>>>

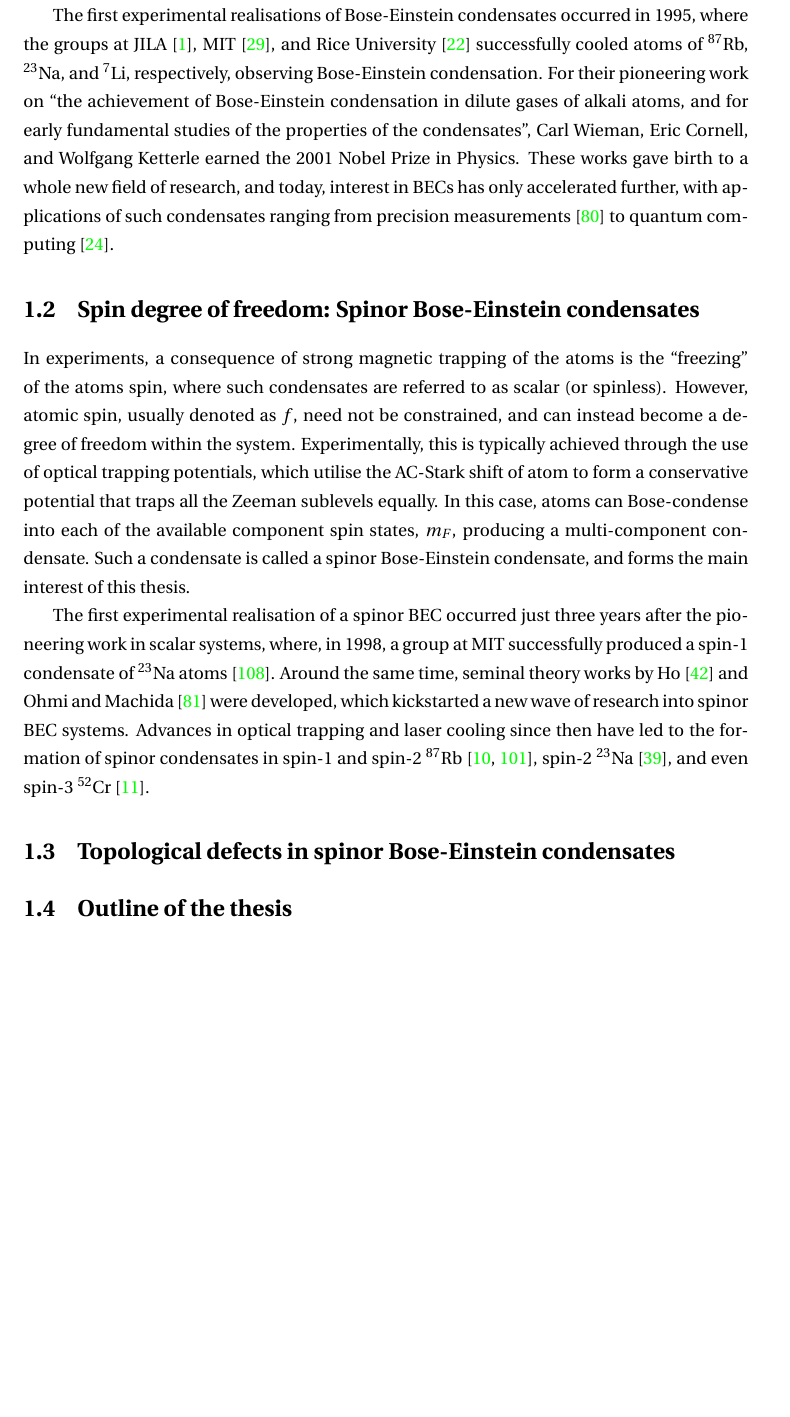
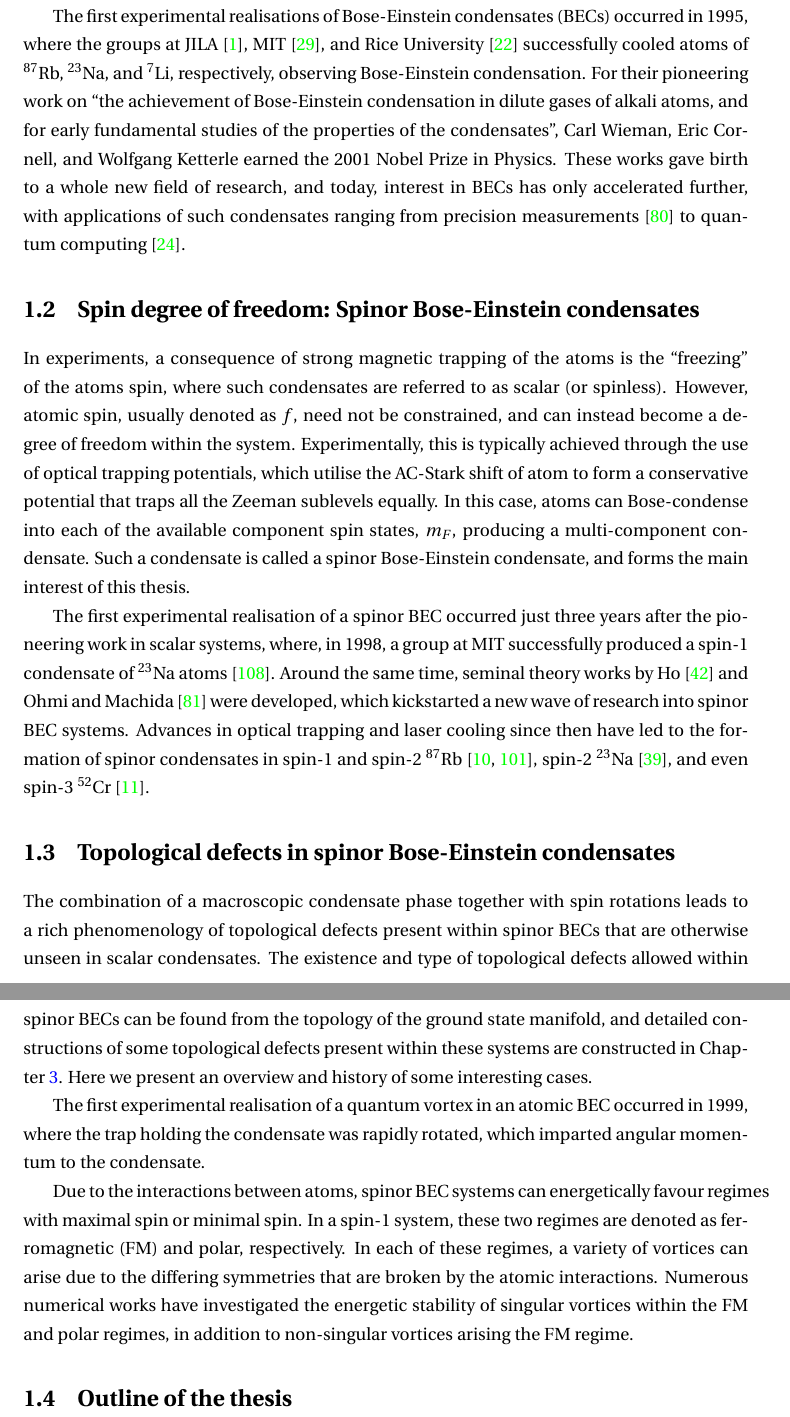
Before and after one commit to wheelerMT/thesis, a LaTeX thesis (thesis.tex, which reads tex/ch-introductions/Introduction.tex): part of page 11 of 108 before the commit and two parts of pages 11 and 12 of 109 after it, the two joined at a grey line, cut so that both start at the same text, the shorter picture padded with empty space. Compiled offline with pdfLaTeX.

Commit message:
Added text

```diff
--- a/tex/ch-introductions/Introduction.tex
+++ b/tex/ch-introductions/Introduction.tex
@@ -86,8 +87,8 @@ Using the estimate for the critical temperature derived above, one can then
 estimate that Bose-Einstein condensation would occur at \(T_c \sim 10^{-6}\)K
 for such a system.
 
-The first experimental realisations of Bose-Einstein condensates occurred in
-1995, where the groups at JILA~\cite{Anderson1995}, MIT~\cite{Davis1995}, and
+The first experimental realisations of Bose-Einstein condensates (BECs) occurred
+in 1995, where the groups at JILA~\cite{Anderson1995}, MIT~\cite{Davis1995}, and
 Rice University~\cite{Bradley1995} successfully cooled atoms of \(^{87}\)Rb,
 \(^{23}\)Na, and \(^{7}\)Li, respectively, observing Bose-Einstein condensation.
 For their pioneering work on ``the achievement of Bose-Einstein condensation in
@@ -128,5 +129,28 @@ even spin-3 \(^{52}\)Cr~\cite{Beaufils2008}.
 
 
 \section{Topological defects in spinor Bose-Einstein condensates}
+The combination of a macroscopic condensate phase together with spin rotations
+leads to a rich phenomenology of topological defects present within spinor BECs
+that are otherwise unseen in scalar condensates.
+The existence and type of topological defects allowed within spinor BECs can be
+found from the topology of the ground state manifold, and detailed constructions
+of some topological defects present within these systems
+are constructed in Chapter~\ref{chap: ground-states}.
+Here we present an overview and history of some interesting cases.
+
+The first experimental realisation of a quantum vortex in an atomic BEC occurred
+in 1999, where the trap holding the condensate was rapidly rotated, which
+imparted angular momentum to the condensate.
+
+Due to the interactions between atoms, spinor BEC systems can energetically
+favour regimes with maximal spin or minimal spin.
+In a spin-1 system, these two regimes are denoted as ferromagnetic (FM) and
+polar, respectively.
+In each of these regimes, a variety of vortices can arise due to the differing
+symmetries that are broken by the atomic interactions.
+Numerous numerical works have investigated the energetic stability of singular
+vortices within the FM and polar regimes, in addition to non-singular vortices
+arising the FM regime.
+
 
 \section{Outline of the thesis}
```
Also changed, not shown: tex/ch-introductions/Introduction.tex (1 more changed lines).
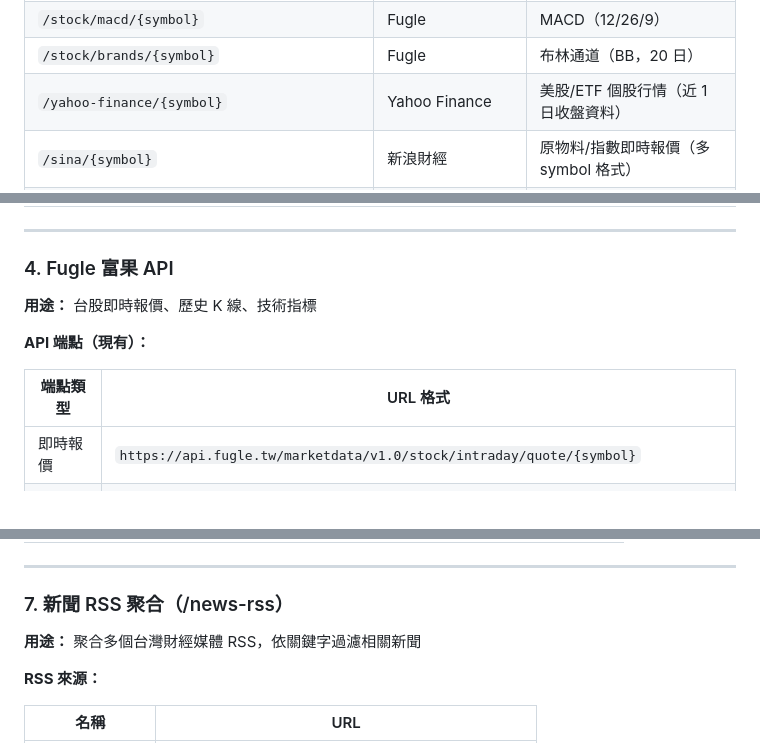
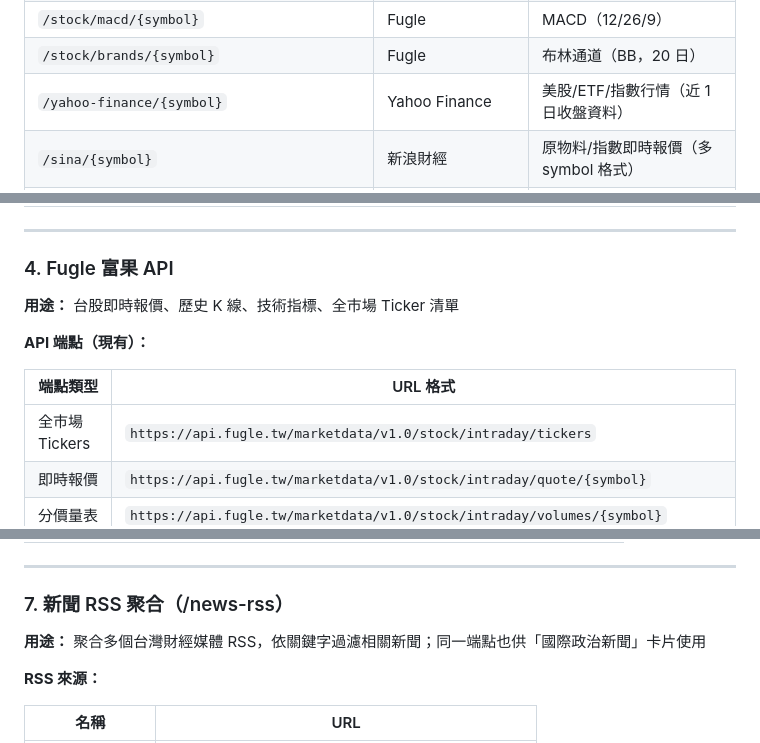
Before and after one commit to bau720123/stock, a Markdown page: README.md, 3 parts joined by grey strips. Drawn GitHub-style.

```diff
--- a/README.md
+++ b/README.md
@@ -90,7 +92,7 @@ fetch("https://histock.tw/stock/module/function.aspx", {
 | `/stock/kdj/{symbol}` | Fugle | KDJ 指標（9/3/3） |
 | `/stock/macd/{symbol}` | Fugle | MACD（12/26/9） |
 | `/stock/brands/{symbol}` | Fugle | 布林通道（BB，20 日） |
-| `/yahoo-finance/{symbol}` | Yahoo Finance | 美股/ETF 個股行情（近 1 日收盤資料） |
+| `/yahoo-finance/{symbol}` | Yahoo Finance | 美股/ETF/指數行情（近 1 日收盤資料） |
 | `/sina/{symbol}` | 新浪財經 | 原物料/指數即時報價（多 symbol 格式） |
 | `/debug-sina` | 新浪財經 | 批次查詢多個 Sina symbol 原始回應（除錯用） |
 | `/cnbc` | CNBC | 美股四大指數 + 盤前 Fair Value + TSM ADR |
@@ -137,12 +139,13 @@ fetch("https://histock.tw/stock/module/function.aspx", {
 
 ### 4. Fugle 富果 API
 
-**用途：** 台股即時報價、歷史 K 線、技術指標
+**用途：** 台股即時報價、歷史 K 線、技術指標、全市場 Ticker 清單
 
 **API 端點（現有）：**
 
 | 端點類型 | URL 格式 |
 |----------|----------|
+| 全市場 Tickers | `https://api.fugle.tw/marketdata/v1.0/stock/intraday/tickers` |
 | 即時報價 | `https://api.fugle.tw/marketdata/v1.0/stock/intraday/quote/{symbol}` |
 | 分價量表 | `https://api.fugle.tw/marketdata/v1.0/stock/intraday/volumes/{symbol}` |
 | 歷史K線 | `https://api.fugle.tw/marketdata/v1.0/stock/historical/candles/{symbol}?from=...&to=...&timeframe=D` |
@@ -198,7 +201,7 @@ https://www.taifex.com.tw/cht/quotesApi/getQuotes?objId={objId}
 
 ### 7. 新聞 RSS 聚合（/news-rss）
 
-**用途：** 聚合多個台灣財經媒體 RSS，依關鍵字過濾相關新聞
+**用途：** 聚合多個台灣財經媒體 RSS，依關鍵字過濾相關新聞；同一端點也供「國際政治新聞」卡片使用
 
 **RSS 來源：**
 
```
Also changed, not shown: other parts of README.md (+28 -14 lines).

<<<

#### About this exercise
Set down the lines of the records above exactly, apart from the pictures.

#### Your solution
Before and after one commit to wheelerMT/thesis, a LaTeX thesis (thesis.tex, which reads tex/ch-introductions/Introduction.tex): part of page 11 of 108 before the commit and two parts of pages 11 and 12 of 109 after it, the two joined at a grey line, cut so that both start at the same text, the shorter picture padded with empty space. Compiled offline with pdfLaTeX.

Commit message:
Added text

```diff
--- a/tex/ch-introductions/Introduction.tex
+++ b/tex/ch-introductions/Introduction.tex
@@ -86,8 +87,8 @@ Using the estimate for the critical temperature derived above, one can then
 estimate that Bose-Einstein condensation would occur at \(T_c \sim 10^{-6}\)K
 for such a system.
 
-The first experimental realisations of Bose-Einstein condensates occurred in
-1995, where the groups at JILA~\cite{Anderson1995}, MIT~\cite{Davis1995}, and
+The first experimental realisations of Bose-Einstein condensates (BECs) occurred
+in 1995, where the groups at JILA~\cite{Anderson1995}, MIT~\cite{Davis1995}, and
 Rice University~\cite{Bradley1995} successfully cooled atoms of \(^{87}\)Rb,
 \(^{23}\)Na, and \(^{7}\)Li, respectively, observing Bose-Einstein condensation.
 For their pioneering work on ``the achievement of Bose-Einstein condensation in
@@ -128,5 +129,28 @@ even spin-3 \(^{52}\)Cr~\cite{Beaufils2008}.
 
 
 \section{Topological defects in spinor Bose-Einstein condensates}
+The combination of a macroscopic condensate phase together with spin rotations
+leads to a rich phenomenology of topological defects present within spinor BECs
+that are otherwise unseen in scalar condensates.
+The existence and type of topological defects allowed within spinor BECs can be
+found from the topology of the ground state manifold, and detailed constructions
+of some topological defects present within these systems
+are constructed in Chapter~\ref{chap: ground-states}.
+Here we present an overview and history of some interesting cases.
+
+The first experimental realisation of a quantum vortex in an atomic BEC occurred
+in 1999, where the trap holding the condensate was rapidly rotated, which
+imparted angular momentum to the condensate.
+
+Due to the interactions between atoms, spinor BEC systems can energetically
+favour regimes with maximal spin or minimal spin.
+In a spin-1 system, these two regimes are denoted as ferromagnetic (FM) and
+polar, respectively.
+In each of these regimes, a variety of vortices can arise due to the differing
+symmetries that are broken by the atomic interactions.
+Numerous numerical works have investigated the energetic stability of singular
+vortices within the FM and polar regimes, in addition to non-singular vortices
+arising the FM regime.
+
 
 \section{Outline of the thesis}
```
Also changed, not shown: tex/ch-introductions/Introduction.tex (1 more changed lines).
Before and after one commit to bau720123/stock, a Markdown page: README.md, 3 parts joined by grey strips. Drawn GitHub-style.

```diff
--- a/README.md
+++ b/README.md
@@ -90,7 +92,7 @@ fetch("https://histock.tw/stock/module/function.aspx", {
 | `/stock/kdj/{symbol}` | Fugle | KDJ 指標（9/3/3） |
 | `/stock/macd/{symbol}` | Fugle | MACD（12/26/9） |
 | `/stock/brands/{symbol}` | Fugle | 布林通道（BB，20 日） |
-| `/yahoo-finance/{symbol}` | Yahoo Finance | 美股/ETF 個股行情（近 1 日收盤資料） |
+| `/yahoo-finance/{symbol}` | Yahoo Finance | 美股/ETF/指數行情（近 1 日收盤資料） |
 | `/sina/{symbol}` | 新浪財經 | 原物料/指數即時報價（多 symbol 格式） |
 | `/debug-sina` | 新浪財經 | 批次查詢多個 Sina symbol 原始回應（除錯用） |
 | `/cnbc` | CNBC | 美股四大指數 + 盤前 Fair Value + TSM ADR |
@@ -137,12 +139,13 @@ fetch("https://histock.tw/stock/module/function.aspx", {
 
 ### 4. Fugle 富果 API
 
-**用途：** 台股即時報價、歷史 K 線、技術指標
+**用途：** 台股即時報價、歷史 K 線、技術指標、全市場 Ticker 清單
 
 **API 端點（現有）：**
 
 | 端點類型 | URL 格式 |
 |----------|----------|
+| 全市場 Tickers | `https://api.fugle.tw/marketdata/v1.0/stock/intraday/tickers` |
 | 即時報價 | `https://api.fugle.tw/marketdata/v1.0/stock/intraday/quote/{symbol}` |
 | 分價量表 | `https://api.fugle.tw/marketdata/v1.0/stock/intraday/volumes/{symbol}` |
 | 歷史K線 | `https://api.fugle.tw/marketdata/v1.0/stock/historical/candles/{symbol}?from=...&to=...&timeframe=D` |
@@ -198,7 +201,7 @@ https://www.taifex.com.tw/cht/quotesApi/getQuotes?objId={objId}
 
 ### 7. 新聞 RSS 聚合（/news-rss）
 
-**用途：** 聚合多個台灣財經媒體 RSS，依關鍵字過濾相關新聞
+**用途：** 聚合多個台灣財經媒體 RSS，依關鍵字過濾相關新聞；同一端點也供「國際政治新聞」卡片使用
 
 **RSS 來源：**
 
```
Also changed, not shown: other parts of README.md (+28 -14 lines).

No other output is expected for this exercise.